So I apologize if this is off-topic, but I don’t think so. It goes directly to how we evaluate companies.
Over the last few months I have noticed a consistent lack of satisfaction with company results overall. Bear is (and has been) in higher levels of cash for a while, Saul seems to put the words “mixed results” in more and more of his company summaries, there have been complaints about companies being sold because one parameter or ratio doesn’t meet preconceived notions of greatness.
All of this has led me to try think about what is changing, because it seems to me it is. I have come up with a few potential causes.
1- we have gotten too picky/greedy:

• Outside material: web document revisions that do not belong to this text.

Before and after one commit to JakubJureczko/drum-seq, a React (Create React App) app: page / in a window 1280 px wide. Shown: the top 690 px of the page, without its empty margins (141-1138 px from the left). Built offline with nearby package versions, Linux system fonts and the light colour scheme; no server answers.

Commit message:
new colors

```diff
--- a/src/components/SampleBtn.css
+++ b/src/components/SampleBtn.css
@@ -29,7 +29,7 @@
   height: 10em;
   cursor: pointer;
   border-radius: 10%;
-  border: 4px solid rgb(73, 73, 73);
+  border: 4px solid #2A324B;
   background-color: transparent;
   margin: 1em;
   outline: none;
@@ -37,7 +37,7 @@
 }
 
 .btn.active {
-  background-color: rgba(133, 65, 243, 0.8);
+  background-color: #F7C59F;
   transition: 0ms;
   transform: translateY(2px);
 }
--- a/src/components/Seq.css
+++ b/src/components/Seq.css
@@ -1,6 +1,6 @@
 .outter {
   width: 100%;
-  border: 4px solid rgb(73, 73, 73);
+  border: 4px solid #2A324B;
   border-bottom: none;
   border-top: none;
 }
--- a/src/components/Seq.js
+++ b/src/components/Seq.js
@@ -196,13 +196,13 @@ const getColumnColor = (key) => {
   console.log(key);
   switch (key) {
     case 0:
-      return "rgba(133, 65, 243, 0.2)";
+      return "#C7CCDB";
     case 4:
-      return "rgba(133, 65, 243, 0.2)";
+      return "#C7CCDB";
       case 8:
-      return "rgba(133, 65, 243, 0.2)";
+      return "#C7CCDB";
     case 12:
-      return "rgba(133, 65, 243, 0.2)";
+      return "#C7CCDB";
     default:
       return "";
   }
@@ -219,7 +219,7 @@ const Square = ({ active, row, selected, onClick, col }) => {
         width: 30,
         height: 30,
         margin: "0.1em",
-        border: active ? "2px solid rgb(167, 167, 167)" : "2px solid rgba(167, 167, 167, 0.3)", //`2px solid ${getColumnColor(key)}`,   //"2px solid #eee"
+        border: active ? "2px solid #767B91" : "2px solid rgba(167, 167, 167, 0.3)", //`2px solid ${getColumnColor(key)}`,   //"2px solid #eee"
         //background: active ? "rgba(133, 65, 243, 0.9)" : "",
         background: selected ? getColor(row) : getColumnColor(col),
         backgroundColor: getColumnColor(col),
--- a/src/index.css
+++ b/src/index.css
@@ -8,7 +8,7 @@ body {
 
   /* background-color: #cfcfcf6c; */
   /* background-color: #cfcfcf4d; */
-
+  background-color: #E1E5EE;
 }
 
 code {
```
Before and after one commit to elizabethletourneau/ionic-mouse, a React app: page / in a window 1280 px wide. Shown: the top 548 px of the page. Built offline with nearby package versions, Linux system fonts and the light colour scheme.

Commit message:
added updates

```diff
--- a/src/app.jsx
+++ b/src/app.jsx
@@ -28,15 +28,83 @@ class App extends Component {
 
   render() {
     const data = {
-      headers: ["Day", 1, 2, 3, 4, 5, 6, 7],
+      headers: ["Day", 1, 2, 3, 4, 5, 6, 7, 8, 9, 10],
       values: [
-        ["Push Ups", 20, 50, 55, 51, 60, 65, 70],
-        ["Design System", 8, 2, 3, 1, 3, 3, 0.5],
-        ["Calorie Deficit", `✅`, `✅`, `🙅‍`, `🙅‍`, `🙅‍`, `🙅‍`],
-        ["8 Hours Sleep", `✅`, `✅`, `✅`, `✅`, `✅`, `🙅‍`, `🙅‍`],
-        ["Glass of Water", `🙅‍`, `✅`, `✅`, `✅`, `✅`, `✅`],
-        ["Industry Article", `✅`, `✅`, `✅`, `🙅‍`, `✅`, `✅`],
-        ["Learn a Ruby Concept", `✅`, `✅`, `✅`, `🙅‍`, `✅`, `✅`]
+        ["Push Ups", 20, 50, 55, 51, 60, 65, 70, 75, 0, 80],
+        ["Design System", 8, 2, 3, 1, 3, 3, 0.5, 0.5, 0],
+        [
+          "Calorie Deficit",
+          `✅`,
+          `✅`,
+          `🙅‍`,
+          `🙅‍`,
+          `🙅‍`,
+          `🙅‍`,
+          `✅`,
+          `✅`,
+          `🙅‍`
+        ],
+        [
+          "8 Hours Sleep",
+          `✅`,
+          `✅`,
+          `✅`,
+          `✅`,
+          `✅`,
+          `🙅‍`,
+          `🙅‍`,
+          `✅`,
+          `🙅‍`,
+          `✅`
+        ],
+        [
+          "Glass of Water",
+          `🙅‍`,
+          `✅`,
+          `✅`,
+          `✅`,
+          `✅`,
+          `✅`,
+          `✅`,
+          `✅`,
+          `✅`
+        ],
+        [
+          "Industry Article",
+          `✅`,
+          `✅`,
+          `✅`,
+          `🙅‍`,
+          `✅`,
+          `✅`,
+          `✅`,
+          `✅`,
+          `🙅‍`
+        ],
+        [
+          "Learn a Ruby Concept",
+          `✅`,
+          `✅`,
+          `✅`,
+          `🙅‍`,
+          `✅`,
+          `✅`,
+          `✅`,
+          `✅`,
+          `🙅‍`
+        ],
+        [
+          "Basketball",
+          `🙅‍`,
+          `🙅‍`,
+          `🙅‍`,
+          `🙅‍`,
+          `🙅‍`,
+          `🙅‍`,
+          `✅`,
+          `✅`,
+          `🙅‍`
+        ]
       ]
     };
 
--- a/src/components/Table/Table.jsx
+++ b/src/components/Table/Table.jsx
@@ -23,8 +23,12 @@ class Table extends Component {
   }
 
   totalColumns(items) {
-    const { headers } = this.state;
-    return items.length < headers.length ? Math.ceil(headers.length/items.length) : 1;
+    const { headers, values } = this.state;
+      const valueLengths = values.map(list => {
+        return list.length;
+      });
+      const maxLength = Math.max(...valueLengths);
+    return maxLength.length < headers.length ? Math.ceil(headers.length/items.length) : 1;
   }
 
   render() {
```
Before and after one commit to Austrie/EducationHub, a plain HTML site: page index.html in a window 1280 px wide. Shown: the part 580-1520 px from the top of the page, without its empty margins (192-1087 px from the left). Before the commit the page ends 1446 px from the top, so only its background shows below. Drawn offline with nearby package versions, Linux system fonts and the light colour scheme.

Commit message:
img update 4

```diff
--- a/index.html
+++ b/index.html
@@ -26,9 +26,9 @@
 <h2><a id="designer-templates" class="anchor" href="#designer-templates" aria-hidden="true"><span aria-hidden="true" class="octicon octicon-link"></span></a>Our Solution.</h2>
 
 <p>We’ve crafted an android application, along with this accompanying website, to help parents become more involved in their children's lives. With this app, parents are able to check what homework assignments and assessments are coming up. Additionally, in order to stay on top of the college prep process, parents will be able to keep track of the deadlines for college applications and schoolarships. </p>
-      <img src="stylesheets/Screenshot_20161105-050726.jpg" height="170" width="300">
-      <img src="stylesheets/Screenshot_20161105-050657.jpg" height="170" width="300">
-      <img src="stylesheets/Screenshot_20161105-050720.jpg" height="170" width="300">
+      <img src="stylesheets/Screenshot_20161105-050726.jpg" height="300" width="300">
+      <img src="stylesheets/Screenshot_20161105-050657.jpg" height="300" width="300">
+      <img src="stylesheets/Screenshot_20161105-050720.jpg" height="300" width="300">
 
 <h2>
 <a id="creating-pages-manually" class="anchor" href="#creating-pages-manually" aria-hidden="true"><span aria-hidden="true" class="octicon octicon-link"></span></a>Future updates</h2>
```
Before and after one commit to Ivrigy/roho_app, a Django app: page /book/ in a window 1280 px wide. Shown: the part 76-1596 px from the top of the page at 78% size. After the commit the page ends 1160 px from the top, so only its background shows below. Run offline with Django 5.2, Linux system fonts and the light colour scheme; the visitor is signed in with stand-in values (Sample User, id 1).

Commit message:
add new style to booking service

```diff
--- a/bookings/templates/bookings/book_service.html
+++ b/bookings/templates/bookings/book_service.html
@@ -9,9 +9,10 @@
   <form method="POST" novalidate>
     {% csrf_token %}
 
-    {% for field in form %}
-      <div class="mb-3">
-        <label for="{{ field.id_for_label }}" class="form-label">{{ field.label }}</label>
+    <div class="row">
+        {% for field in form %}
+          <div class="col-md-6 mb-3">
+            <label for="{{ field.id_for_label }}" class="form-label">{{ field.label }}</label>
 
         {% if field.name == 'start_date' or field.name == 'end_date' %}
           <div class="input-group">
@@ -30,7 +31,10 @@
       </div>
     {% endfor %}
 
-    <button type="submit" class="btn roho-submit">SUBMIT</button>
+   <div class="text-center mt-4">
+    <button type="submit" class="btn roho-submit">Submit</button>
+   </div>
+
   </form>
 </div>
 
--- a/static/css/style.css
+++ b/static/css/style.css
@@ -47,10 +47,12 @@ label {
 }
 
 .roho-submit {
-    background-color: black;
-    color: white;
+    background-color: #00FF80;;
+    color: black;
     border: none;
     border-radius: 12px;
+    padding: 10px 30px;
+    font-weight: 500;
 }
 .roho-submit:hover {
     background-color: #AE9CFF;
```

This is self explanatory and one I would guess Saul favors. There are many quarterly ratios that get compared and if only one is down slightly if feels like some people are almost fighting to be the first one out so that they can say, “I’m out!” 20 minutes after an earnings report comes out. I understand that you don’t want to overstay your welcome but sometimes this seems way overdone.
2- the business environment is changing (ie recession and/or the “Covid environment” is receding):
This one is a little more subtle, but is somewhat related to the first. It seems that there is very little discussion on these boards about the macro environment in context with results. Even the greatest companies are affected by the macro environment. In other words, if a recession is coming and growth rates are dropping because businesses are pulling back spending, but the growth is still strong and likely to pick up again once economic growth picks up, do you really want to sell? Maybe, if you really want to try to be nimble, but I am not sure that I would. If the larger business trends stay in tact I am not sure you get in and out to your advantage by trying to predict when a recession will start or end. My favorite holding period is forever ( ha ha, stolen quote)
3- The business world is coming out of a broad sea change. I think this is the most interesting one and probably the most controversial one. Here, I am thinking very broadly. I have been on this board since the early days. Back then, Saul owned stocks like Skecthers, and single family home builders (forget the name) who were carving out market share. These companies were growing 20-30%, made products and had normal margins, it almost seems naive to think about now, but that is the truth. The growth of the cloud and the advent of SAAS software companies to support it has created an opportunity in the investment world. Saul was very early in recognizing this and his amazing results over the last 4-5 years are a testament to this. He found companies growing at huge rates, with growing gross margins, that were selling at cheap prices because they were not yet making money. Salesforce and Amazon were the initiators of all this but then the need for different aspects of this shift has created first movers in multiple spaces. I am sure there are more spaces out there but I am wondering if many of the first movers have been created. The Snowflakes, Cloudflares, and Datadogs have first mover advantages and I would expect them to keep growing and broaden their offerings to to take advantage of this size/first mover advantage. But if the theory is correct, I would expect growth rates to moderate, certainly at much better growth rates than a few years back but maybe the 60-80% growth rates we have seen are unreasonable to expect to continue. As an example, buying Amazon when it was growing at 30-40% for a couple decades turned out to be a pretty good investment and once they got to certain size, other on-line retailers had a tough time competing. They just won by moving into broader and broader categories.
Anyway. There is a lot more here I could say but I’d be curious to hear other opinions. Maybe the world has changed forever, maybe not. To be very clear, I am in no way saying that any of this is dying or in some way related to the dot com type comparisons. I think the world has changed and this area is the future. The question is whether we are moving out of a “startup” phase of this business cycle to the “high growth” phase and that we need to be cognizant of this when looking for the best companies to own.
Sorry for the long post…